**Try it**. Among the records below, find each line that includes the string "query" and copy it.

** Opening Records shown block **

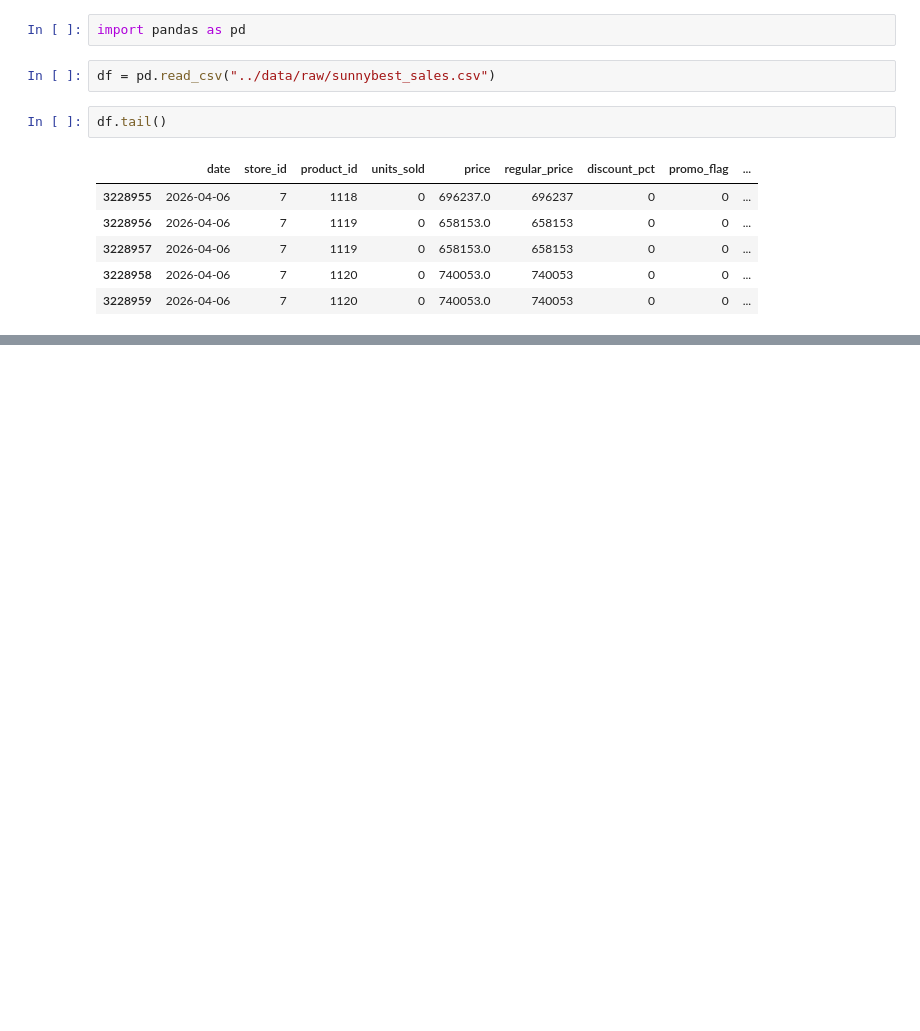
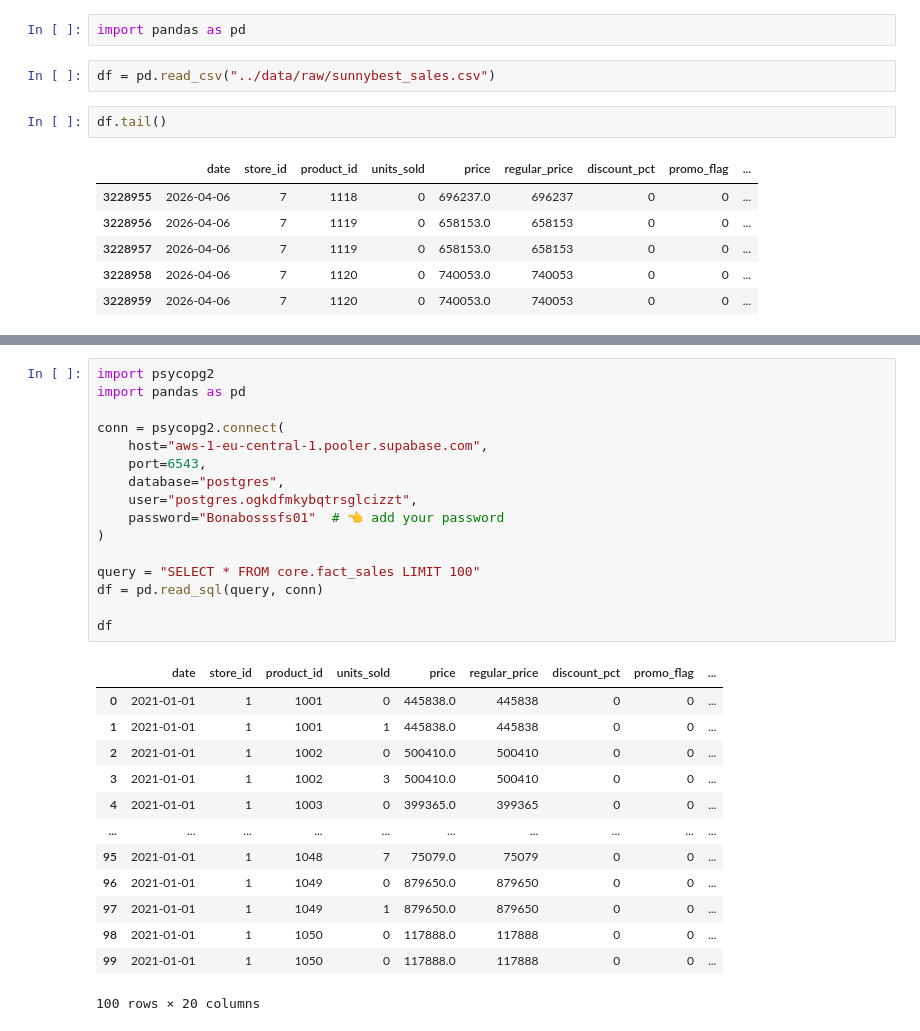
Before and after one commit to SunnyX-AI/ai-powered-sales-forecasting, a Jupyter notebook: notebooks/00_experiments.ipynb, the cells around one changed output, grey strips where cells are left out. Cells and saved outputs as stored; diff of their text form; blank space fills up the shorter version.

Commit message:
Added code to always connect to Supabase

```diff
--- a/notebooks/00_experiments.ipynb
+++ b/notebooks/00_experiments.ipynb
@@ -2334,0 +2354,30 @@ df.tail()
+# %%
+import psycopg2
+import pandas as pd
+
+conn = psycopg2.connect(
+    host="aws-1-eu-central-1.pooler.supabase.com",
+    port=6543,
+    database="postgres",
+    user="postgres.ogkdfmkybqtrsglcizzt",
+    password="Bonabosssfs01"  # 👈 add your password
+)
+
+query = "SELECT * FROM core.fact_sales LIMIT 100"
+df = pd.read_sql(query, conn)
+
+df
+# %% [output]
+|  | date | store_id | product_id | units_sold | price | regular_price | discount_pct | promo_flag | ... |
+| 0 | 2021-01-01 | 1 | 1001 | 0 | 445838.0 | 445838 | 0 | 0 | ... |
+| 1 | 2021-01-01 | 1 | 1001 | 1 | 445838.0 | 445838 | 0 | 0 | ... |
+| 2 | 2021-01-01 | 1 | 1002 | 0 | 500410.0 | 500410 | 0 | 0 | ... |
+| 3 | 2021-01-01 | 1 | 1002 | 3 | 500410.0 | 500410 | 0 | 0 | ... |
+| 4 | 2021-01-01 | 1 | 1003 | 0 | 399365.0 | 399365 | 0 | 0 | ... |
+| ... | ... | ... | ... | ... | ... | ... | ... | ... | ... |
+| 95 | 2021-01-01 | 1 | 1048 | 7 | 75079.0 | 75079 | 0 | 0 | ... |
+| 96 | 2021-01-01 | 1 | 1049 | 0 | 879650.0 | 879650 | 0 | 0 | ... |
+| 97 | 2021-01-01 | 1 | 1049 | 1 | 879650.0 | 879650 | 0 | 0 | ... |
+| 98 | 2021-01-01 | 1 | 1050 | 0 | 117888.0 | 117888 | 0 | 0 | ... |
+| 99 | 2021-01-01 | 1 | 1050 | 0 | 117888.0 | 117888 | 0 | 0 | ... |
+100 rows × 20 columns
```
Also changed, not shown: parts of 8 cells of this notebook, 1 other file.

** Closing Records shown block **

**Answer to this problem**.
+query = "SELECT * FROM core.fact_sales LIMIT 100"
+df = pd.read_sql(query, conn)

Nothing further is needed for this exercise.